Yi and Kim are hardly the only Quadriga customers who say they have experienced trouble getting money in and out of Quadriga accounts.
Asadullah Baryar, a criminology student at York University in Toronto, said he tried to transfer $1,064 from his bank account to his Quadriga account via two electronic funds transfers (EFTs) on Jan. 8 but is still waiting for the funds to land.
Baryar told Global News he was unable to contact Quadriga customer service but was confident his funds would eventually reappear after having several other types of transactions processed by the exchange with no issue.
Quadriga has halted ETF funding with no plans to reinstate the service.
Cotten said his company, like other cyrptocurrency exchanges, has been struggling with a lack of support from Canada’s banks. “They do not deal with Bitcoin companies,” he told Global News.
This forces cryptocurrency exchanges to rely on third-party payment processors, which work with financial institutions to manage electronic transactions. And recently, some of Canada’s biggest banks are refusing to process cryptocurrency transactions even through payment processors, according to Cotten.
Quadriga now relies on a Portuguese bank to process many of its currency transfers, he added.
Still, the abrupt withdrawal of banking support to Canadian payment processors has left some customer transactions in limbo, with Quadriga waiting on the banks to unwind several transfers, according to Cotten.
READ MORE: Who owns crashing Bitcoin? Mostly young men
Global News asked all of Canada’s six largest banks whether they currently have a policy of not servicing crypto-related companies as well as the payment processor servicing them.

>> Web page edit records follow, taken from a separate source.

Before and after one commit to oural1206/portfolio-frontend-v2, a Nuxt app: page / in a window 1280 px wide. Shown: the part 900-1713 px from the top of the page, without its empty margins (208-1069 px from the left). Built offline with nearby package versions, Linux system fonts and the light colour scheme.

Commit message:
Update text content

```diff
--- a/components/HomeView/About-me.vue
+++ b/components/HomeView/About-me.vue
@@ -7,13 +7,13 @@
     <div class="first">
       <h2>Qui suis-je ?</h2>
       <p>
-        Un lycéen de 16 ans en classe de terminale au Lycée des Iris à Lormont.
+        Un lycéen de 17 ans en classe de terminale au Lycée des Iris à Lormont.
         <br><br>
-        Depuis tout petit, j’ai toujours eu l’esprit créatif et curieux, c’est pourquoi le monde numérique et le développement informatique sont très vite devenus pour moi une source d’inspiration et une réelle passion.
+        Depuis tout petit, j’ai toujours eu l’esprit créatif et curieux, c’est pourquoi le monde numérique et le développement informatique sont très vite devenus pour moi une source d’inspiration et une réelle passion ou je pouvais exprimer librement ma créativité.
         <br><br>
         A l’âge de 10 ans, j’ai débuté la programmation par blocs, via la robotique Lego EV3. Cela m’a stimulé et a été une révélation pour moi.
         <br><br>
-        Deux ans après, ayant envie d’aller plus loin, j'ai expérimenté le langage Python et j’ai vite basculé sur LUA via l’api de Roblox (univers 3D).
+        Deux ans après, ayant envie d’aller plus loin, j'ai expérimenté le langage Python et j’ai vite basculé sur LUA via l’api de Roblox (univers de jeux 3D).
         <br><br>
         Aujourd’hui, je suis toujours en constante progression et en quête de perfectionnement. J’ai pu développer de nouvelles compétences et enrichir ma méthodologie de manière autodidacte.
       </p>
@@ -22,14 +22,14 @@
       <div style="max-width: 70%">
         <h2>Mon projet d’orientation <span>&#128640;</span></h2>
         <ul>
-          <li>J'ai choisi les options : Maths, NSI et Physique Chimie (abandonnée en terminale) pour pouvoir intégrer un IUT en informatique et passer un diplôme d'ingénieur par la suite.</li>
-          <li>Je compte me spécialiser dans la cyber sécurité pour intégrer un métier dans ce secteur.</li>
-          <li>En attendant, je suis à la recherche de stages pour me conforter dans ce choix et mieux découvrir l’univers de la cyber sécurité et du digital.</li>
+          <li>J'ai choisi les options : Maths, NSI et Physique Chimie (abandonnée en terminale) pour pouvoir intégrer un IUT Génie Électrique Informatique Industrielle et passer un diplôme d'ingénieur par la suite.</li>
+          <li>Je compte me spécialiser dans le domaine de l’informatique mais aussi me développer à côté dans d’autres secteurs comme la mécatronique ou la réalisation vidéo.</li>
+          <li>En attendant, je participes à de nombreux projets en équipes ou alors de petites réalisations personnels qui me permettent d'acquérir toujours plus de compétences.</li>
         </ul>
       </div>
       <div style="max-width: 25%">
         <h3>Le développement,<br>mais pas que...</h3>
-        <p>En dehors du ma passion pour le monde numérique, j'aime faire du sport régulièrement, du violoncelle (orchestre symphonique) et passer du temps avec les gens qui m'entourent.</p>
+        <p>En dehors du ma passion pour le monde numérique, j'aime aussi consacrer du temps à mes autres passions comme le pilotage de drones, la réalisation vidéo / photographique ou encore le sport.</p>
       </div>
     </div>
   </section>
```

Canadian Imperial Bank of Commerce (CIBC), TD, Bank of Nova Scotia (Scotiabank) and National Bank did not address the specific questions but said they are monitoring the cryptocurrency sector.
Global News also asked each bank whether it allows credit and debit card purchases of cryptocurrency.
TD said it “recently made the decision to pause on allowing cryptocurrency purchases via credit cards to conduct a review and assessment of this evolving market.”
Scotiabank said it stopped processing cryptocurrency purchases on Scotiabank credit cards effective March 5. However, the bank does not prevent its customers from purchasing cryptocurrencies with their own funds, including via debit card, it said via email.
National Bank and CIBC did not address Global News questions about whether they allow debit and credit card purchases of cryptocurrency.
The Royal Bank of Canada (RBC) declined to answer all questions, and the Bank of Montreal (BMO) failed to respond to several requests for comment.
BMO stopped allowing retail consumers to buy cryptocurrencies using Mastercard-branded credit or debit cards, the Canadian Press reported in mid-March.
Although cryptocurrencies are not illegal in Canada, Canada’s federal banking regulator does not prevent financial institutions from denying their services to cryptocurrency companies or customers wishing to buy virtual money with their own funds.
The Office of the Superintendent of Financial Institutions (OSFI), who oversees federally registered banks, “has not issued any specific guidance nor has it prohibited handling cryptocurrencies,” OSFI spokesperson Sylviane Desparois told Global News via email.
“It’s up to the banks to develop their own products and policies around cryptocurrencies … What OSFI cares about is that they do so while taking into consideration the risks such areas may represent,” Desparois also said via email.
Quadriga told Global News it voluntarily complies with regulations from the Financial Transactions and Reports Analysis Centre of Canada (FinTRAC), Canada’s anti-money laundering agency.
The Harper government introduced new rules on money laundering and terrorism financing for financial companies dealing in virtual currencies in its 2014 budget. The rules, however, have yet to come into effect.
Little help for Canadians when things go wrong
Around two months after losing track of their $100,000, Yi and Kim turned to the Royal Canadian Mounted Police (RCMP). The couple filed a complaint against Quadriga with the Coquitlam RCMP shortly before contacting Global News. (Yi said she has since asked the RCMP to drop the complaint. The RCMP told Global News that the complaint would likely be dropped soon.)
When Global News asked a number of provincial and federal financial regulators whether they would be able to assist Canadians faced with cryptocurrency fraud, all of them responded that they wouldn’t be able to help.
“At this time, digital currencies are not supported by any government or central authority, such as the Bank of Canada. Financial institutions, such as banks or credit unions, don’t manage or oversee digital currency,” the Financial Consumer Agency of Canada told Global News.
The British Columbia Securities Commission (BCSC), which oversees the province’s securities market, said it regulates cyptocurrencies when they are considered to be securities.
“In order for securities laws to be triggered by a cryptocurrency or cryptocurrency exchange, the BCSC must first determine that the cryptocurrency involved is a security,” the regulator said via email. However, it added, “some common cryptocurrencies that people are familiar with, for example Bitcoin, are not considered to be securities by the BCSC.”
Payments Canada did not return two requests for comment.
Yi and Kim’s case turned out to be about customer service problems. And Quadriga says none of its customers have ever lost money due to a funding or withdrawal issue.
Other Canadians faced with actual cryptocurrency fraud, however, may have a hard time finding someone who can help.
© 2018 Global News, a division of Corus Entertainment Inc.